VR training video could be an asset to law enforcement

Published on Friday, 10 August 2018 19:37


SOUTHINGTON – Homeland Security arrived up at Lincoln College of New England Thursday morning.

Fortunately, it was strictly a pre-emptive measures. They were there to make a virtual reality video of the campus for use by law enforcement in case there is ever a violent or catastrophic incident, said David Alling, director of public safety and head of operations for the college on Mount Vernon Road.

Virtual reality (VR) is an interactive, computer-generated experience taking place within a simulated environment that incorporates mainly auditory and visual elements to create an immersive environment that represents a fantasy world or, as in this case, a physical place in the real world.

Alling said he has been to many security seminars given by Douglas J. Pesce, protective security advisor for the Connecticut district of Homeland Security.

Several years ago Alling learned that Homeland Security offers VR training as a service so he arranged to have a virtual recreation of the campus made.

“They do it for colleges, they do it for hospitals, for civic centers, big buildings like that,” he said. “It took four years to get them here, that’s how busy they are.
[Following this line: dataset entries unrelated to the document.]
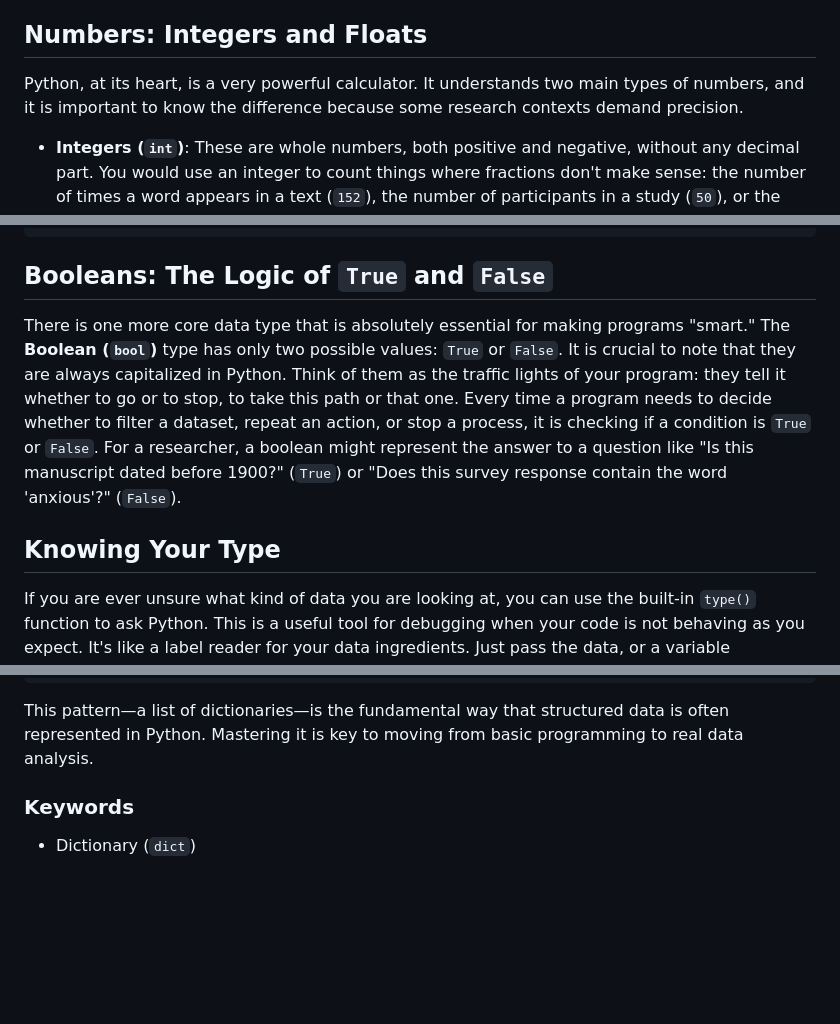
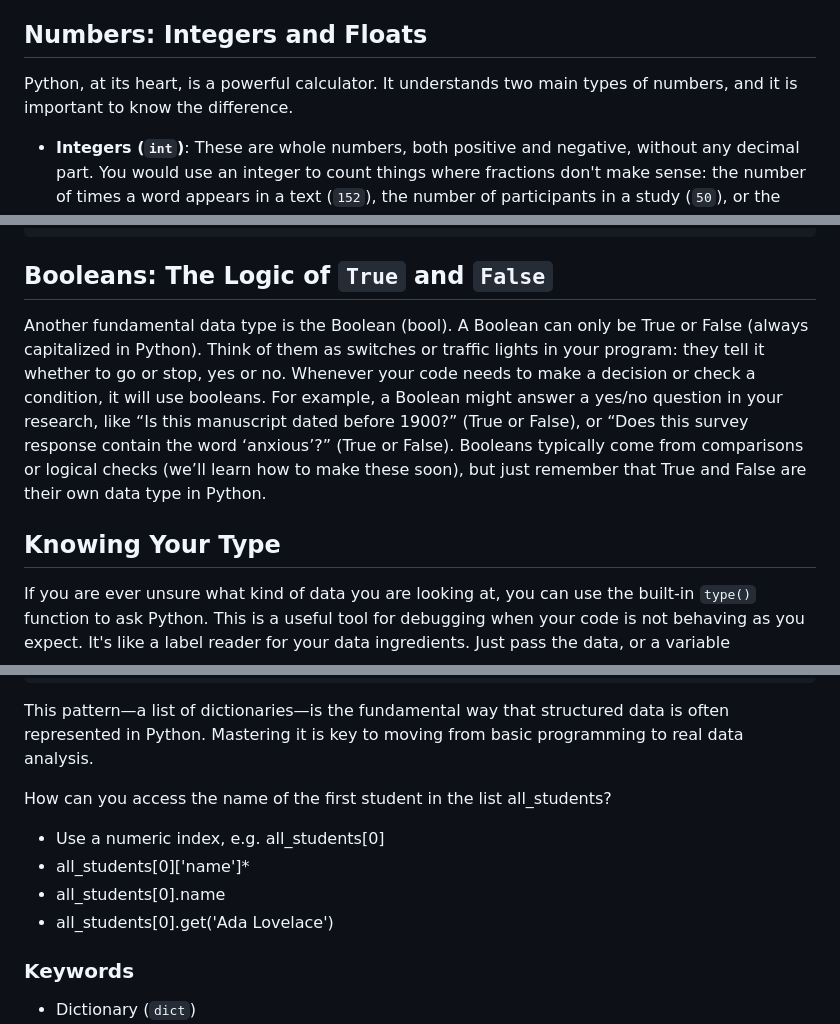
Before and after one commit to szweibel/workshops, a Markdown page: newest_python.md, 3 parts joined by grey strips. GitHub-like rendering; blank space fills up the shorter version.

````diff
--- a/newest_python.md
+++ b/newest_python.md
@@ -106,7 +106,7 @@ In the last chapter, we told the computer to print a message. That message, `"He
 Let's explore the most important data types that form the building blocks of all Python programs.
 
 ## Numbers: Integers and Floats
-Python, at its heart, is a very powerful calculator. It understands two main types of numbers, and it is important to know the difference because some research contexts demand precision.
+Python, at its heart, is a powerful calculator. It understands two main types of numbers, and it is important to know the difference.
 
 *   **Integers (`int`)**: These are whole numbers, both positive and negative, without any decimal part. You would use an integer to count things where fractions don't make sense: the number of times a word appears in a text (`152`), the number of participants in a study (`50`), or the year a text was published (`1851`).
 *   **Floats (`float`)**: These are floating-point numbers, which means they have a decimal point. They are used for measurements that can have fractional parts. In research, you'll use floats for statistical results like averages (`87.5`), p-values (`0.049`), or any measurement on a continuous scale. Even if the decimal part is zero (`99.0`), the presence of the decimal point makes it a float, and Python will treat it as such.
@@ -128,9 +128,13 @@ You can perform all the standard mathematical operations you would expect using
 <PythonREPL/>
 
 ## Booleans: The Logic of `True` and `False`
-There is one more core data type that is absolutely essential for making programs "smart." The **Boolean (`bool`)** type has only two possible values: `True` or `False`. It is crucial to note that they are always capitalized in Python. Think of them as the traffic lights of your program: they tell it whether to go or to stop, to take this path or that one. Every time a program needs to decide whether to filter a dataset, repeat an action, or stop a process, it is checking if a condition is `True` or `False`. For a researcher, a boolean might represent the answer to a question like "Is this manuscript dated before 1900?" (`True`) or "Does this survey response contain the word 'anxious'?" (`False`).
+
+Another fundamental data type is the Boolean (bool). A Boolean can only be True or False (always capitalized in Python). Think of them as switches or traffic lights in your program: they tell it whether to go or stop, yes or no. Whenever your code needs to make a decision or check a condition, it will use booleans. For example, a Boolean might answer a yes/no question in your research, like “Is this manuscript dated before 1900?” (True or False), or “Does this survey response contain the word ‘anxious’?” (True or False).
+Booleans typically come from comparisons or logical checks (we’ll learn how to make these soon), but just remember that True and False are their own data type in Python.
+
 
 ## Knowing Your Type
+
 If you are ever unsure what kind of data you are looking at, you can use the built-in `type()` function to ask Python. This is a useful tool for debugging when your code is not behaving as you expect. It's like a label reader for your data ingredients. Just pass the data, or a variable containing it, into the `type()` function.
 
 ```pycon
@@ -493,6 +515,15 @@ print(second_student_dict["name"]) # Prints 'Charles Babbage'
 print(all_students[1]["name"])
 ```
 This pattern—a list of dictionaries—is the fundamental way that structured data is often represented in Python. Mastering it is key to moving from basic programming to real data analysis.
+
+How can you access the name of the first student in the list all_students?
+<Quiz>
+- Use a numeric index, e.g. all_students[0]
+- all_students[0]['name']*
+- all_students[0].name
+- all_students[0].get('Ada Lovelace')
+</Quiz>
+
 
 ### Keywords
 - Dictionary (`dict`)
````
Also changed, not shown: other parts of newest_python.md (+24 -6 lines).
They go all over doing this, and Doug does a lot of other things too.”

Pesce and his team came to the campus Thursday morning and walked around filming for several hours, Alling said. “They did the classrooms, the student apartments, the outside the whole campus. You send them a PDF map of your facilities and then they go around to all the access and egress points, and if you have any special concerns they go into those areas.”

They use Google to incorporate an aerial map of the campus and the surrounding area, including Lake Compounce, he said.

Alling said he expects to get the finished VR video in about a month, and he will distribute copies to the Southington Police Department and the Connecticut State Police.

“They will have them in case we ever have an incident here, so they’ll be able to see where every part of the college is. I will use it as a training tool with my staff and some of the students -- the RAs [resident assistants. It’s a fantastic tool,” he said.

Susan Corica can be reached at 860-973-1802 or scorica@bristolpress.com.

Posted in New Britain Herald, General News, Southington Herald on Friday, 10 August 2018 19:37. Updated: Friday, 10 August 2018 19:40.